── RAW DATA
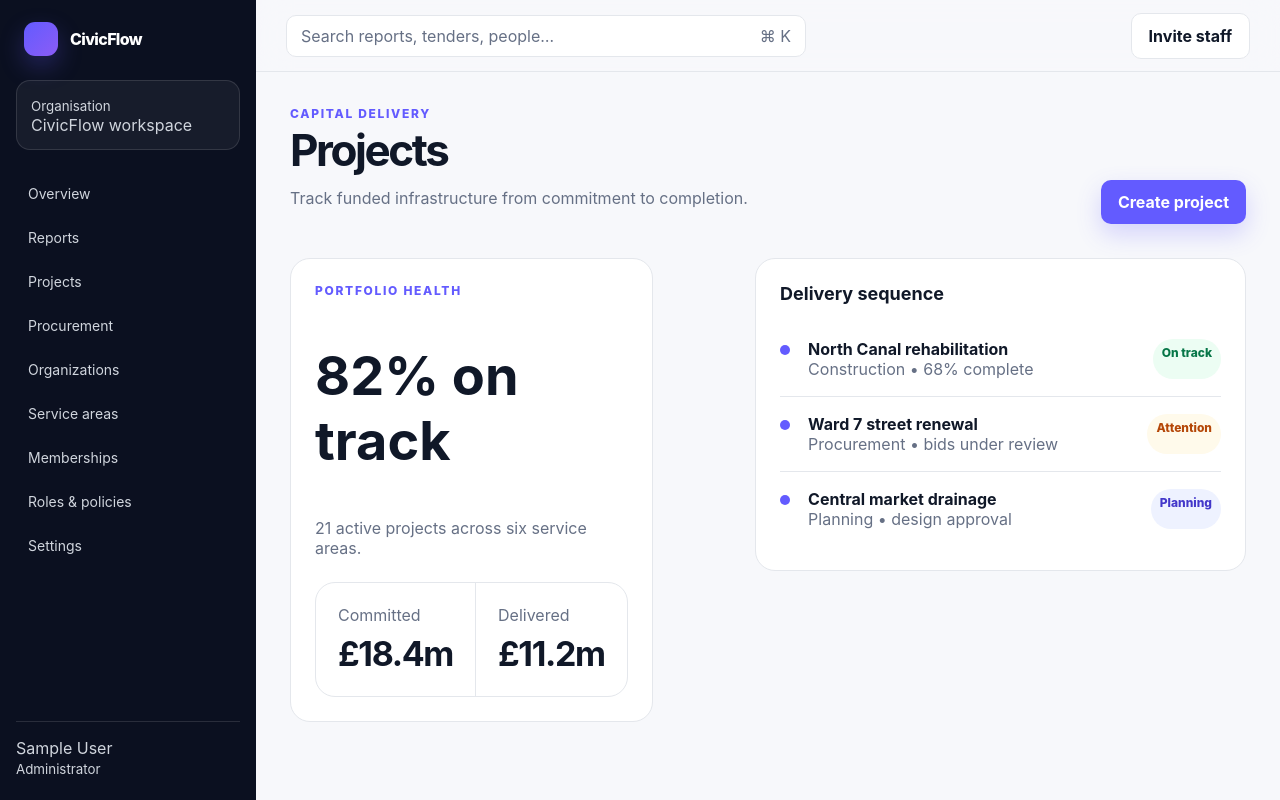
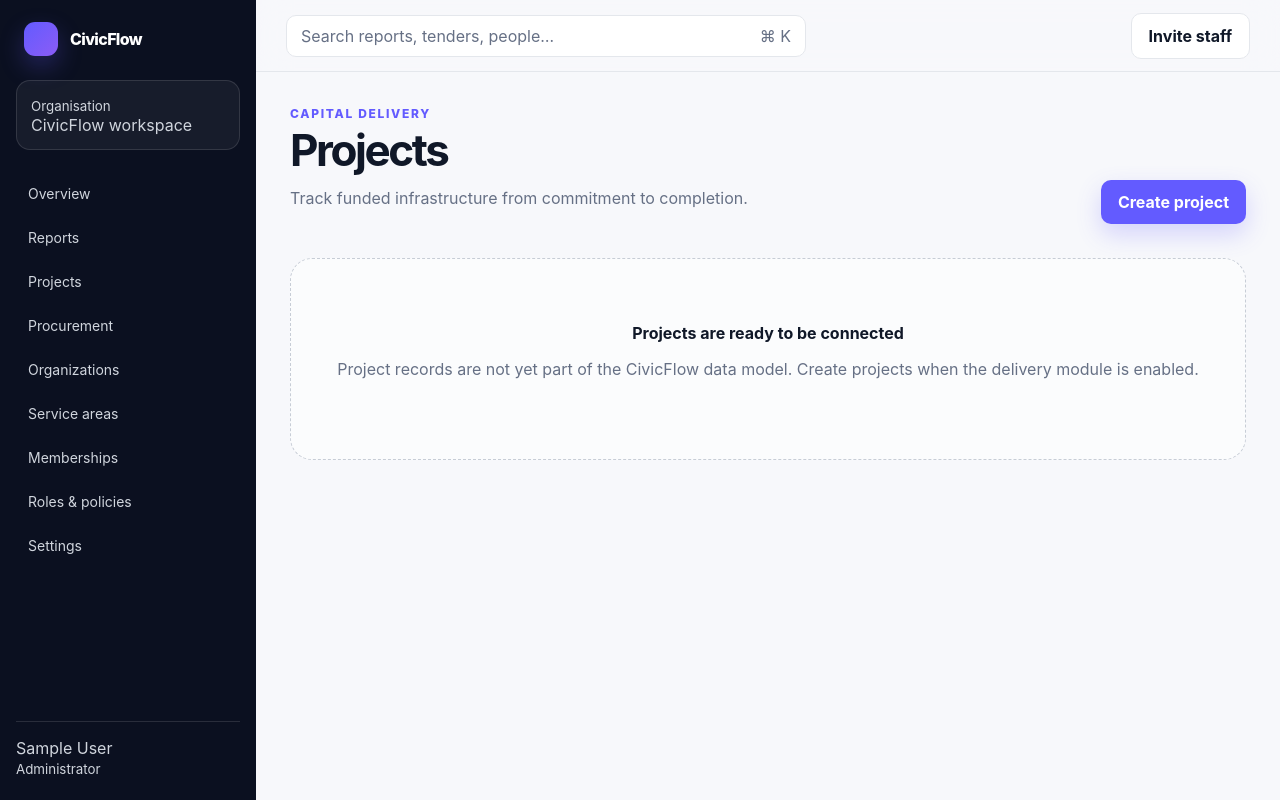
Before and after one commit to AdeelMalik22/CivicFlow, a Django app: page /workspace/projects/ in a window 1280 px wide. Run offline with Django 5.2, Linux system fonts and the light colour scheme; the visitor is signed in with stand-in values (Sample User, id 1); data comes from the database, SQL or seed files in the repository; data that the repository does not hold is empty; parts of the project's set-up code (start-up, migrations or seed data) failed here and were passed over.

Commit message:
remove static data

```diff
--- a/apps/common/management/commands/seed_demo.py
+++ b/apps/common/management/commands/seed_demo.py
@@ -40,4 +40,7 @@ class Command(BaseCommand):
             tender, _ = Tender.objects.get_or_create(reference=f"TN-DEMO-{i+1:03d}", defaults={"title": f"Northbridge works package {i+1}", "description": "Demo procurement opportunity for public infrastructure delivery.", "published": True, "deadline": timezone.now() + timedelta(days=7 + i), "created_by": admin})
             for user in users[1:6]:
                 Bid.objects.get_or_create(tender=tender, contractor=user, defaults={"amount": Decimal(10000 + i * 500), "proposal": "Demo bid proposal", "document": "demo/bid.pdf"})
+            ProcurementAuditEvent.objects.get_or_create(tender=tender, actor=admin, action="published", defaults={"note": "Tender published for demonstration data."})
+        for i, user in enumerate(users[1:6], start=1):
+            ContractorApplication.objects.get_or_create(applicant=user, registration_number=f"REG-DEMO-{i:03d}", defaults={"company_name": f"{user.first_name} Civil Works", "contact_person": user.get_full_name() or user.email, "phone": f"0300-555{i:04d}", "cnic_ntn": f"42101-{i:05d}-1", "category": "Road repair", "years_experience": 5 + i, "registration_document": "demo/registration.pdf", "tax_document": "demo/tax.pdf", "cnic_document": "demo/cnic.pdf", "status": ContractorApplication.Status.APPROVED})
         self.stdout.write(self.style.SUCCESS("Seeded demo users, tenant data, 100 reports, tenders, and bids. Password: DemoPass123!"))
--- a/apps/common/views.py
+++ b/apps/common/views.py
@@ -38,6 +38,9 @@ class WorkspaceView(LoginRequiredMixin, TemplateView):
         context["active_tenders_count"] = Tender.objects.filter(published=True).count()
         context["pending_bids_count"] = Bid.objects.filter(tender__published=True).count()
         context["active_contractors_count"] = ContractorApplication.objects.filter(status=ContractorApplication.Status.APPROVED).count()
+        context["recent_reports"] = Issue.objects.filter(tenant=tenant).order_by("-created_at")[:3] if tenant else Issue.objects.none()
+        context["recent_tenders"] = Tender.objects.order_by("-created_at")[:3]
+        context["recent_contractors"] = ContractorApplication.objects.order_by("-created_at")[:3]
         return context
 
 
--- a/templates/workspace/projects.html
+++ b/templates/workspace/projects.html
@@ -3,9 +3,6 @@
 {% block workspace_content %}
 <section class="content">
   <div class="page-head"><div><div class="eyebrow">Capital delivery</div><h1>Projects</h1><p class="muted">Track funded infrastructure from commitment to completion.</p></div><button class="btn btn-primary" type="button">Create project</button></div>
-  <div class="section-grid">
-    <div class="panel"><div class="eyebrow">Portfolio health</div><h2 style="font-size:54px">82% on track</h2><p class="muted">21 active projects across six service areas.</p><div class="kpi-strip" style="grid-template-columns:1fr 1fr;margin-top:24px"><div class="kpi"><span class="muted">Committed</span><strong>£18.4m</strong></div><div class="kpi"><span class="muted">Delivered</span><strong>£11.2m</strong></div></div></div>
-    <div class="panel"><h3>Delivery sequence</h3><div class="timeline"><div class="event"><span class="line-dot"></span><div><strong>North Canal rehabilitation</strong><div class="muted">Construction • 68% complete</div></div><span class="status success">On track</span></div><div class="event"><span class="line-dot"></span><div><strong>Ward 7 street renewal</strong><div class="muted">Procurement • bids under review</div></div><span class="status warning">Attention</span></div><div class="event"><span class="line-dot"></span><div><strong>Central market drainage</strong><div class="muted">Planning • design approval</div></div><span class="status">Planning</span></div></div></div>
-  </div>
+  <div class="empty"><strong>Projects are ready to be connected</strong><p class="muted">Project records are not yet part of the CivicFlow data model. Create projects when the delivery module is enabled.</p></div>
 </section>
 {% endblock %}
```
Also changed, not shown: templates/workspace/home.html (+1 -1 lines).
────
▶ [EXERCISE]:
Except for pictures, copy the records above exactly.

▶ [SOLUTION TO THE EXERCISE]:
Before and after one commit to AdeelMalik22/CivicFlow, a Django app: page /workspace/projects/ in a window 1280 px wide. Run offline with Django 5.2, Linux system fonts and the light colour scheme; the visitor is signed in with stand-in values (Sample User, id 1); data comes from the database, SQL or seed files in the repository; data that the repository does not hold is empty; parts of the project's set-up code (start-up, migrations or seed data) failed here and were passed over.

Commit message:
remove static data

```diff
--- a/apps/common/management/commands/seed_demo.py
+++ b/apps/common/management/commands/seed_demo.py
@@ -40,4 +40,7 @@ class Command(BaseCommand):
             tender, _ = Tender.objects.get_or_create(reference=f"TN-DEMO-{i+1:03d}", defaults={"title": f"Northbridge works package {i+1}", "description": "Demo procurement opportunity for public infrastructure delivery.", "published": True, "deadline": timezone.now() + timedelta(days=7 + i), "created_by": admin})
             for user in users[1:6]:
                 Bid.objects.get_or_create(tender=tender, contractor=user, defaults={"amount": Decimal(10000 + i * 500), "proposal": "Demo bid proposal", "document": "demo/bid.pdf"})
+            ProcurementAuditEvent.objects.get_or_create(tender=tender, actor=admin, action="published", defaults={"note": "Tender published for demonstration data."})
+        for i, user in enumerate(users[1:6], start=1):
+            ContractorApplication.objects.get_or_create(applicant=user, registration_number=f"REG-DEMO-{i:03d}", defaults={"company_name": f"{user.first_name} Civil Works", "contact_person": user.get_full_name() or user.email, "phone": f"0300-555{i:04d}", "cnic_ntn": f"42101-{i:05d}-1", "category": "Road repair", "years_experience": 5 + i, "registration_document": "demo/registration.pdf", "tax_document": "demo/tax.pdf", "cnic_document": "demo/cnic.pdf", "status": ContractorApplication.Status.APPROVED})
         self.stdout.write(self.style.SUCCESS("Seeded demo users, tenant data, 100 reports, tenders, and bids. Password: DemoPass123!"))
--- a/apps/common/views.py
+++ b/apps/common/views.py
@@ -38,6 +38,9 @@ class WorkspaceView(LoginRequiredMixin, TemplateView):
         context["active_tenders_count"] = Tender.objects.filter(published=True).count()
         context["pending_bids_count"] = Bid.objects.filter(tender__published=True).count()
         context["active_contractors_count"] = ContractorApplication.objects.filter(status=ContractorApplication.Status.APPROVED).count()
+        context["recent_reports"] = Issue.objects.filter(tenant=tenant).order_by("-created_at")[:3] if tenant else Issue.objects.none()
+        context["recent_tenders"] = Tender.objects.order_by("-created_at")[:3]
+        context["recent_contractors"] = ContractorApplication.objects.order_by("-created_at")[:3]
         return context
 
 
--- a/templates/workspace/projects.html
+++ b/templates/workspace/projects.html
@@ -3,9 +3,6 @@
 {% block workspace_content %}
 <section class="content">
   <div class="page-head"><div><div class="eyebrow">Capital delivery</div><h1>Projects</h1><p class="muted">Track funded infrastructure from commitment to completion.</p></div><button class="btn btn-primary" type="button">Create project</button></div>
-  <div class="section-grid">
-    <div class="panel"><div class="eyebrow">Portfolio health</div><h2 style="font-size:54px">82% on track</h2><p class="muted">21 active projects across six service areas.</p><div class="kpi-strip" style="grid-template-columns:1fr 1fr;margin-top:24px"><div class="kpi"><span class="muted">Committed</span><strong>£18.4m</strong></div><div class="kpi"><span class="muted">Delivered</span><strong>£11.2m</strong></div></div></div>
-    <div class="panel"><h3>Delivery sequence</h3><div class="timeline"><div class="event"><span class="line-dot"></span><div><strong>North Canal rehabilitation</strong><div class="muted">Construction • 68% complete</div></div><span class="status success">On track</span></div><div class="event"><span class="line-dot"></span><div><strong>Ward 7 street renewal</strong><div class="muted">Procurement • bids under review</div></div><span class="status warning">Attention</span></div><div class="event"><span class="line-dot"></span><div><strong>Central market drainage</strong><div class="muted">Planning • design approval</div></div><span class="status">Planning</span></div></div></div>
-  </div>
+  <div class="empty"><strong>Projects are ready to be connected</strong><p class="muted">Project records are not yet part of the CivicFlow data model. Create projects when the delivery module is enabled.</p></div>
 </section>
 {% endblock %}
```
Also changed, not shown: templates/workspace/home.html (+1 -1 lines).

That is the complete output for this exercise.